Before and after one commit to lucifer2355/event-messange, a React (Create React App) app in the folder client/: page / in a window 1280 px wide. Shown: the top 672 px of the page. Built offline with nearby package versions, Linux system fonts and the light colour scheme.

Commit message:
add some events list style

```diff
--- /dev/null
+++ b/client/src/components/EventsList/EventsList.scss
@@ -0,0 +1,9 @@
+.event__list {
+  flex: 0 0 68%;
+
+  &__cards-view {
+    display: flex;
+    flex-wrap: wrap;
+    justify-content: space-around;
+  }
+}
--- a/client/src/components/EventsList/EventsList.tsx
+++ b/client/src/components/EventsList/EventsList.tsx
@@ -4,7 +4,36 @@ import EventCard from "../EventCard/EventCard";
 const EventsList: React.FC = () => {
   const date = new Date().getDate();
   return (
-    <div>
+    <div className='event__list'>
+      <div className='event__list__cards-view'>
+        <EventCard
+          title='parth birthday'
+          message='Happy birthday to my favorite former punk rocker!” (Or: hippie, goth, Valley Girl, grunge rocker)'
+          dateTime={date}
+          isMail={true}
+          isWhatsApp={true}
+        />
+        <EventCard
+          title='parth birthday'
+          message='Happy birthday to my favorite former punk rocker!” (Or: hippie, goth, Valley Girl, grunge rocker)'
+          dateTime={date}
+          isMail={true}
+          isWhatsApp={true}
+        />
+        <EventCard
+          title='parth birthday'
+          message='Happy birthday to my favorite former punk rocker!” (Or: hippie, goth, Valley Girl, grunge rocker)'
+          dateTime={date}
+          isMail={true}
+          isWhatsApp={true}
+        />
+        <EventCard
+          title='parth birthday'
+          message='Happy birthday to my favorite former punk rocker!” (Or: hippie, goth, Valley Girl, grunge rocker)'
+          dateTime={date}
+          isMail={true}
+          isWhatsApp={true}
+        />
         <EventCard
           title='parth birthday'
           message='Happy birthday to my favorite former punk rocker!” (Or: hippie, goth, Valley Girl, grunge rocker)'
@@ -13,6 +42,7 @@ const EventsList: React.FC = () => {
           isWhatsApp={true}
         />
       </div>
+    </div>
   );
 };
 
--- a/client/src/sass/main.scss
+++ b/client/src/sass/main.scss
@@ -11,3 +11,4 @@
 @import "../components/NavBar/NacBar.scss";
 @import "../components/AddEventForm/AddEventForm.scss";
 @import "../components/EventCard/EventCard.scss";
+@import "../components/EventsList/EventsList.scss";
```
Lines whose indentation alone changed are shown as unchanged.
...
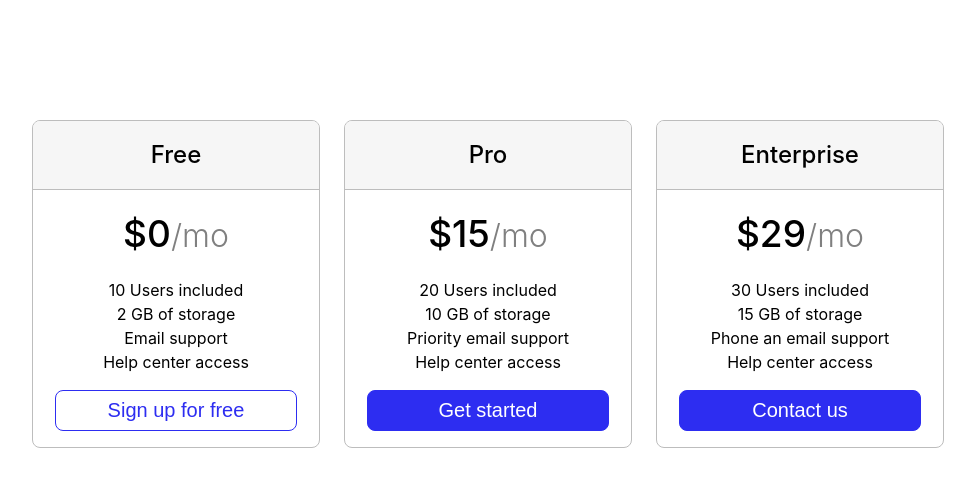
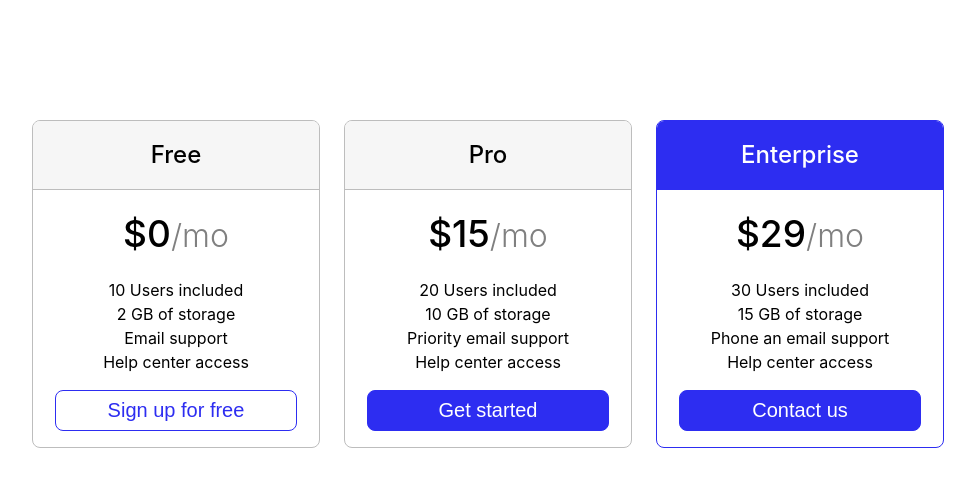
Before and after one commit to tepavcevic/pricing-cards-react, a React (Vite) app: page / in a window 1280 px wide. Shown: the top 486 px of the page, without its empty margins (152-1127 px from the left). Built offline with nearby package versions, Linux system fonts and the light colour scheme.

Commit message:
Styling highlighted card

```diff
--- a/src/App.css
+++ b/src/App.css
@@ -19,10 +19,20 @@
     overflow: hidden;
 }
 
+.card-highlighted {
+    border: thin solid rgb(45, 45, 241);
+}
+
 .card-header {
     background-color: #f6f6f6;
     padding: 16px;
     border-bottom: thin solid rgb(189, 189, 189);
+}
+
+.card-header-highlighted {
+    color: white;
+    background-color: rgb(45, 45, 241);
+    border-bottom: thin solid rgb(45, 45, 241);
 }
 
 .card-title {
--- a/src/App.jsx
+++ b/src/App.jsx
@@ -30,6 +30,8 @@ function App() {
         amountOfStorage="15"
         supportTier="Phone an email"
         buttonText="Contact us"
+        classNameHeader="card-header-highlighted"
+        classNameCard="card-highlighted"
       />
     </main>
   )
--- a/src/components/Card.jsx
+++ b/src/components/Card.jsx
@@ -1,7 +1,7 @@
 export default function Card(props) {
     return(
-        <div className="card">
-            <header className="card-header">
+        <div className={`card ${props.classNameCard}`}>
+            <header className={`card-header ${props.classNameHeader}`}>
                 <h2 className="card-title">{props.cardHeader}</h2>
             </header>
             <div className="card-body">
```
==
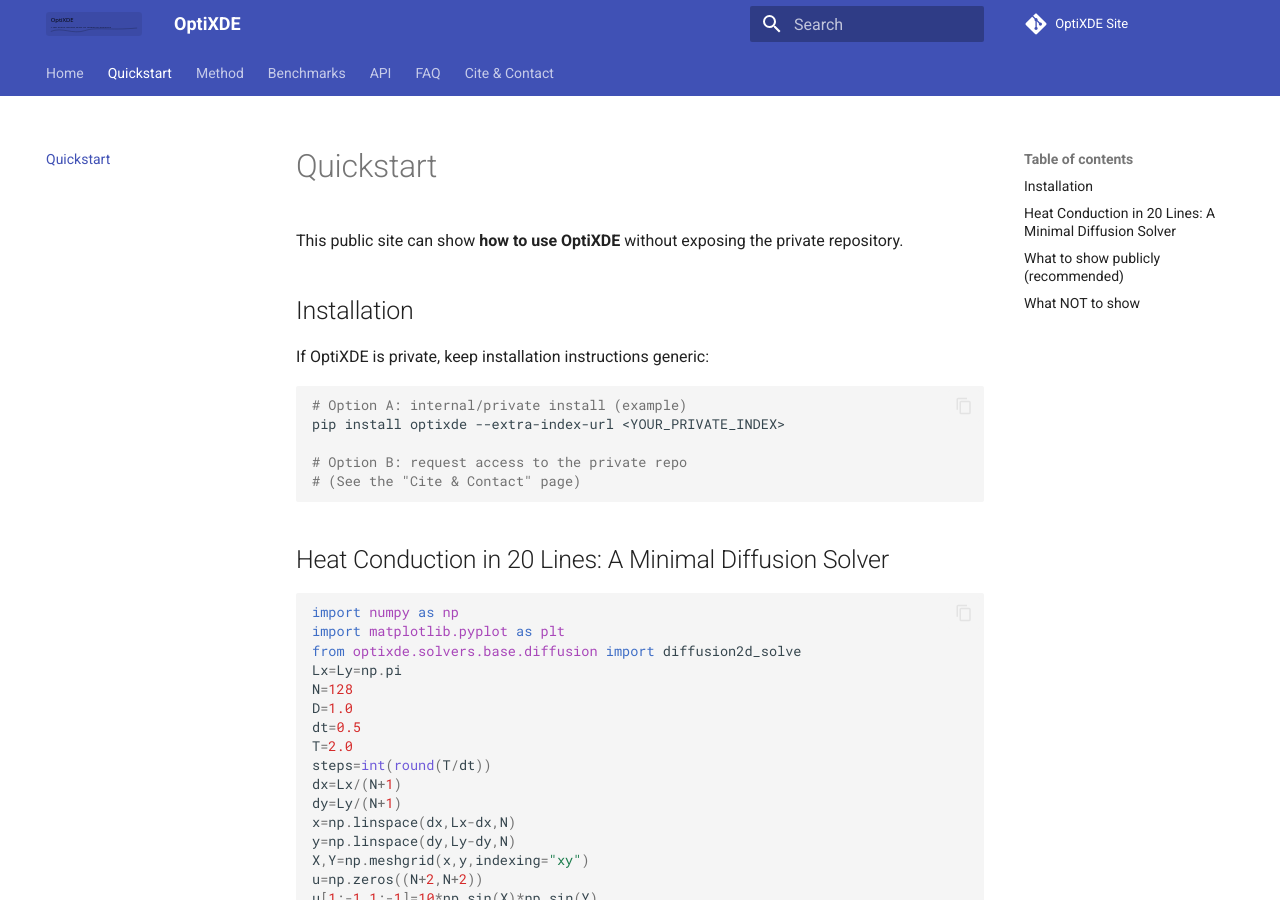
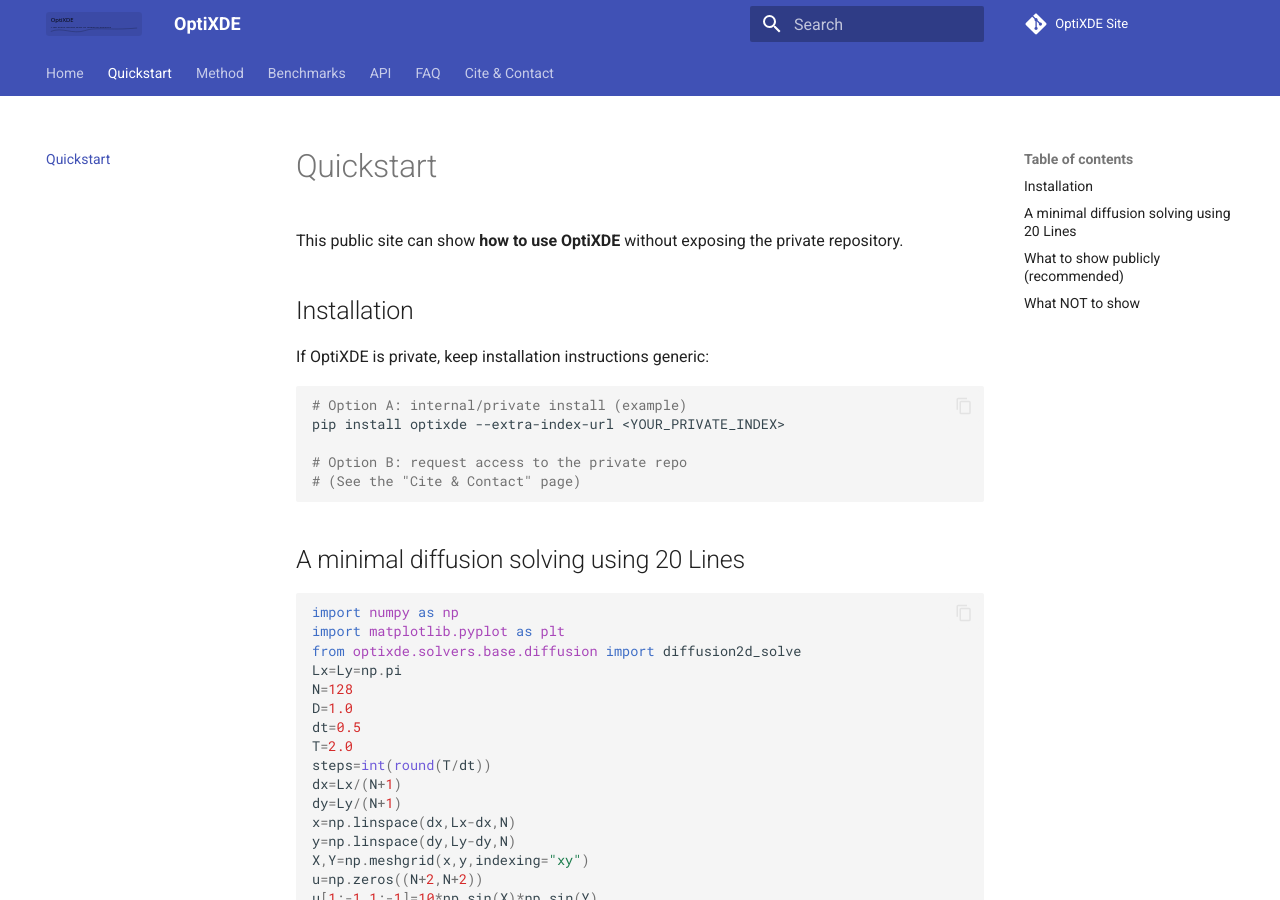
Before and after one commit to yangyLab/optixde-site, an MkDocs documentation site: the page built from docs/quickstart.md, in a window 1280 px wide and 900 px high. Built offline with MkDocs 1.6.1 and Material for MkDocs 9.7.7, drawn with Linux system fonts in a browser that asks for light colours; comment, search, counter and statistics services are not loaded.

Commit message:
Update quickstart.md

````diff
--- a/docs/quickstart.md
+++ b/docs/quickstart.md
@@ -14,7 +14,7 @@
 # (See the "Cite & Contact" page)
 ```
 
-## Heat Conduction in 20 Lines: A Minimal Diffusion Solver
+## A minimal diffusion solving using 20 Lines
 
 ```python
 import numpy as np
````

ASSIGNMENT: Pull out all lines of the data with the string "components".

COMPLETED TASK:
+++ b/client/src/components/EventsList/EventsList.scss
--- a/client/src/components/EventsList/EventsList.tsx
+++ b/client/src/components/EventsList/EventsList.tsx
 @import "../components/NavBar/NacBar.scss";
 @import "../components/AddEventForm/AddEventForm.scss";
 @import "../components/EventCard/EventCard.scss";
+@import "../components/EventsList/EventsList.scss";
--- a/src/components/Card.jsx
+++ b/src/components/Card.jsx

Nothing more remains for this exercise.